Given records:
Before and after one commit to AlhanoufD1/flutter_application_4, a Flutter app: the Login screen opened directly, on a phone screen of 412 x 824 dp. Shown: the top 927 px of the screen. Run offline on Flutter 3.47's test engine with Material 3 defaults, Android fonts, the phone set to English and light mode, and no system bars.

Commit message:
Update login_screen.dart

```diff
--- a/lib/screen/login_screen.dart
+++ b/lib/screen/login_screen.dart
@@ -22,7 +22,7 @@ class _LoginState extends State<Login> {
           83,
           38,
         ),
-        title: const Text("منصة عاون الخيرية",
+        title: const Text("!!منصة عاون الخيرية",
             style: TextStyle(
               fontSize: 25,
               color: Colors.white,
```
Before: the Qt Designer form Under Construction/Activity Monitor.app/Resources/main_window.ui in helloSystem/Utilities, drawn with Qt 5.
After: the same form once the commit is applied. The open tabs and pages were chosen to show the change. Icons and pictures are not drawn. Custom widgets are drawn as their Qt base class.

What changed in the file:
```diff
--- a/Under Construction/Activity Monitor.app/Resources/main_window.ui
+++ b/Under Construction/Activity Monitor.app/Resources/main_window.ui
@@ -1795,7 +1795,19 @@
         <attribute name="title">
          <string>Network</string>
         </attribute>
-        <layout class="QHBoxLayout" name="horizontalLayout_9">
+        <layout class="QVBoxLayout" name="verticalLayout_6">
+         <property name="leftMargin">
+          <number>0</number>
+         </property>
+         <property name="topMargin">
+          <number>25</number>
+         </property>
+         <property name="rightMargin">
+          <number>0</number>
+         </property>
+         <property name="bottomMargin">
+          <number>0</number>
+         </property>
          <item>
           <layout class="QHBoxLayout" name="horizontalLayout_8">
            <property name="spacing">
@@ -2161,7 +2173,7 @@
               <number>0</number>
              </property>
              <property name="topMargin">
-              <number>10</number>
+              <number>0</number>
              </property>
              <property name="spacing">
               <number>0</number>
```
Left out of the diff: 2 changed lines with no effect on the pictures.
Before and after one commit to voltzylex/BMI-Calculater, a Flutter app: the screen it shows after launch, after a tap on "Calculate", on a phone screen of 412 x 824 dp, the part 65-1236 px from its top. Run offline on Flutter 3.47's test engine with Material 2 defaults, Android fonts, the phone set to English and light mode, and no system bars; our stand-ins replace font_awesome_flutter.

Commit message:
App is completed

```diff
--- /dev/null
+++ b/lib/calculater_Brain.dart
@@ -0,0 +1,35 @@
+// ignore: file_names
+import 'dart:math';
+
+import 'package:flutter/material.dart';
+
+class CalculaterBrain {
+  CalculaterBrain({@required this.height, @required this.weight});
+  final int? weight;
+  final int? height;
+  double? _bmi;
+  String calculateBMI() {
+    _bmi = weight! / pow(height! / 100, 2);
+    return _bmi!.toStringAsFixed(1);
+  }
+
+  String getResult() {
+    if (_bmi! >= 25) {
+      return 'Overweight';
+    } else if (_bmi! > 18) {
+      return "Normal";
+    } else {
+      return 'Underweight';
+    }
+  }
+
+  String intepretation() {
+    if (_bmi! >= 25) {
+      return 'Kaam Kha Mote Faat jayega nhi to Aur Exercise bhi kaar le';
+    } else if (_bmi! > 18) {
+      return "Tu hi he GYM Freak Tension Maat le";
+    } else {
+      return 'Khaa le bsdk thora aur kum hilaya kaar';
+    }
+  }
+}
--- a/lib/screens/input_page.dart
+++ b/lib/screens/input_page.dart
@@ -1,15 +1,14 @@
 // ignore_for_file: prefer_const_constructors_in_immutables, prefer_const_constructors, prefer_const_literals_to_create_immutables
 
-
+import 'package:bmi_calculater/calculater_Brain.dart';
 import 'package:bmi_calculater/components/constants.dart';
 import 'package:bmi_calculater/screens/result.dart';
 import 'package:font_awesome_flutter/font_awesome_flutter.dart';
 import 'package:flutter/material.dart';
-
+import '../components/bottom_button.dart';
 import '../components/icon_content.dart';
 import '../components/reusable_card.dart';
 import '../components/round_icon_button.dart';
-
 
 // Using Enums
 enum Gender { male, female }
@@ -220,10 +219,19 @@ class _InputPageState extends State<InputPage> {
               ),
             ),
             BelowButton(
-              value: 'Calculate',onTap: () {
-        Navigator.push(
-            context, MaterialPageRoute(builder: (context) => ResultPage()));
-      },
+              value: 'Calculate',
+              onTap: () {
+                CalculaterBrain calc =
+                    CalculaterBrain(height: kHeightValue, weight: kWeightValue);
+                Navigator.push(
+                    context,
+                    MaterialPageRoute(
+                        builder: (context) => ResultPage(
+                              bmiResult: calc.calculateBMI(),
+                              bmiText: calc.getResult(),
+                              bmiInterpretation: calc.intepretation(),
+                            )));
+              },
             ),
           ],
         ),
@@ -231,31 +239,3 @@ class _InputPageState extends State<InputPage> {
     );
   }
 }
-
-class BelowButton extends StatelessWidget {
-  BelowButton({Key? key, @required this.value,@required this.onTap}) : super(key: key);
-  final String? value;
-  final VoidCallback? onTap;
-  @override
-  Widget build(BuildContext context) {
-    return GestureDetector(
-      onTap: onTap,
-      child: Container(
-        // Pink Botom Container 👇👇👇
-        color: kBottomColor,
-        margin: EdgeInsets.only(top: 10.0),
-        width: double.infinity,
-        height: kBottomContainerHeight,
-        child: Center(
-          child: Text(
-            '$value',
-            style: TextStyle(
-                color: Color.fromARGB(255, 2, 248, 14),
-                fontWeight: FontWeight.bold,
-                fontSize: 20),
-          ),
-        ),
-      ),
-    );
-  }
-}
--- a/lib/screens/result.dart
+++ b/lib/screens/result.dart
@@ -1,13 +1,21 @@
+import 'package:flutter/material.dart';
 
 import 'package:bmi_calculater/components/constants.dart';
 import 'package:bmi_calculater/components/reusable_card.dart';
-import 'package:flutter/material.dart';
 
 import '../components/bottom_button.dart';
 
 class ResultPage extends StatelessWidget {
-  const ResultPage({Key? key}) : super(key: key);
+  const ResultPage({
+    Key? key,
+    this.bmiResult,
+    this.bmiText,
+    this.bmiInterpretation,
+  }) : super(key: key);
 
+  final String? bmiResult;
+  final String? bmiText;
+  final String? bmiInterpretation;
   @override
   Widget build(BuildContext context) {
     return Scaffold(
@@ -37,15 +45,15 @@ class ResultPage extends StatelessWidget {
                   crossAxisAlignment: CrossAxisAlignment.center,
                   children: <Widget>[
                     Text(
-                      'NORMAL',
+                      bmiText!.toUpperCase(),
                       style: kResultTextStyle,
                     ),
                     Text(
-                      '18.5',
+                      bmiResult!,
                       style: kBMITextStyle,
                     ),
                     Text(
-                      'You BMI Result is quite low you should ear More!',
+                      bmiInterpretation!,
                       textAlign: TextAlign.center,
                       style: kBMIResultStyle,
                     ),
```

Work instructions: Throughout the material above, find each line with "MaterialPageRoute" and return it.

Finished task:
-            context, MaterialPageRoute(builder: (context) => ResultPage()));
+                    MaterialPageRoute(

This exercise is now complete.